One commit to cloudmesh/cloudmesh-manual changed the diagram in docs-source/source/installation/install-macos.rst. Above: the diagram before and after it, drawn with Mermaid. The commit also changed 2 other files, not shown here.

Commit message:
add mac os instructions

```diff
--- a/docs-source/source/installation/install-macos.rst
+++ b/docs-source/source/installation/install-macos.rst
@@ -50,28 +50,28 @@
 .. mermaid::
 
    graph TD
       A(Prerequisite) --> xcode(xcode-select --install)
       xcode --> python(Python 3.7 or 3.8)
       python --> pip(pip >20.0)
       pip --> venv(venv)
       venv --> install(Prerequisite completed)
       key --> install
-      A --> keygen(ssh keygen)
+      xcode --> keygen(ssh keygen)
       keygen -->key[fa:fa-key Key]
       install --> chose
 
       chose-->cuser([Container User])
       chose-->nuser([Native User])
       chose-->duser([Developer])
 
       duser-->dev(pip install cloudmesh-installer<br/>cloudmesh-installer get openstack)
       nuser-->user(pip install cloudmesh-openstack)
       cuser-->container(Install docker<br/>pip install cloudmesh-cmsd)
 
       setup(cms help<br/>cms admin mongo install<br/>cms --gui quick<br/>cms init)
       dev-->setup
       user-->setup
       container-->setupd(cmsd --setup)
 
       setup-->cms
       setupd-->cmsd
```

::::::::::

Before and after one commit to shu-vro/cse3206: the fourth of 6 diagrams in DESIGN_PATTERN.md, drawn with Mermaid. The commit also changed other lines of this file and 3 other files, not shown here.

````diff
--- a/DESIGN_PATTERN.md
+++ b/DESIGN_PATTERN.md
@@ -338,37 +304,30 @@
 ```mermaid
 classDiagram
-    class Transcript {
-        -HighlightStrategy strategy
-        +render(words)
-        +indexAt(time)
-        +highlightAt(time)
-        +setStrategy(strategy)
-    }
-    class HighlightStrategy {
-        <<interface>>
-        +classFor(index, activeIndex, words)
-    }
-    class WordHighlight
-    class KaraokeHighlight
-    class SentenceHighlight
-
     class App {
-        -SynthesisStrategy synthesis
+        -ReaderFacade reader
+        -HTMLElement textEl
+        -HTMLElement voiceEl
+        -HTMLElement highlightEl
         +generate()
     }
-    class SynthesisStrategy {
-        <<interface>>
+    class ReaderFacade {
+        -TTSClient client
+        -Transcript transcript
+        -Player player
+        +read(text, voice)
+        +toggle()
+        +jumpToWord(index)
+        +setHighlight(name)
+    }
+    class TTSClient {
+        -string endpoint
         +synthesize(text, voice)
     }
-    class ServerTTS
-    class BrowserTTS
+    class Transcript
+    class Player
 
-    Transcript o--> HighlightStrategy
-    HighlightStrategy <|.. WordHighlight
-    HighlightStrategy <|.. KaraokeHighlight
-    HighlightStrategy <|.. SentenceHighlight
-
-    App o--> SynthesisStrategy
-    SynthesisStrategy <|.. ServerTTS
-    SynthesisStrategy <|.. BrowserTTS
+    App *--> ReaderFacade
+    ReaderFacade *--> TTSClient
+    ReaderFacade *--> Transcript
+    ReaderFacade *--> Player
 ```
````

::::::::::

* Your objective: Give back, exactly as written, the stretch from the line with "Transcript o--> HighlightStrategy" through the line with "App *--> ReaderFacade", and no other lines from the records above.

* The answer:
-    Transcript o--> HighlightStrategy
-    HighlightStrategy <|.. WordHighlight
-    HighlightStrategy <|.. KaraokeHighlight
-    HighlightStrategy <|.. SentenceHighlight
-
-    App o--> SynthesisStrategy
-    SynthesisStrategy <|.. ServerTTS
-    SynthesisStrategy <|.. BrowserTTS
+    App *--> ReaderFacade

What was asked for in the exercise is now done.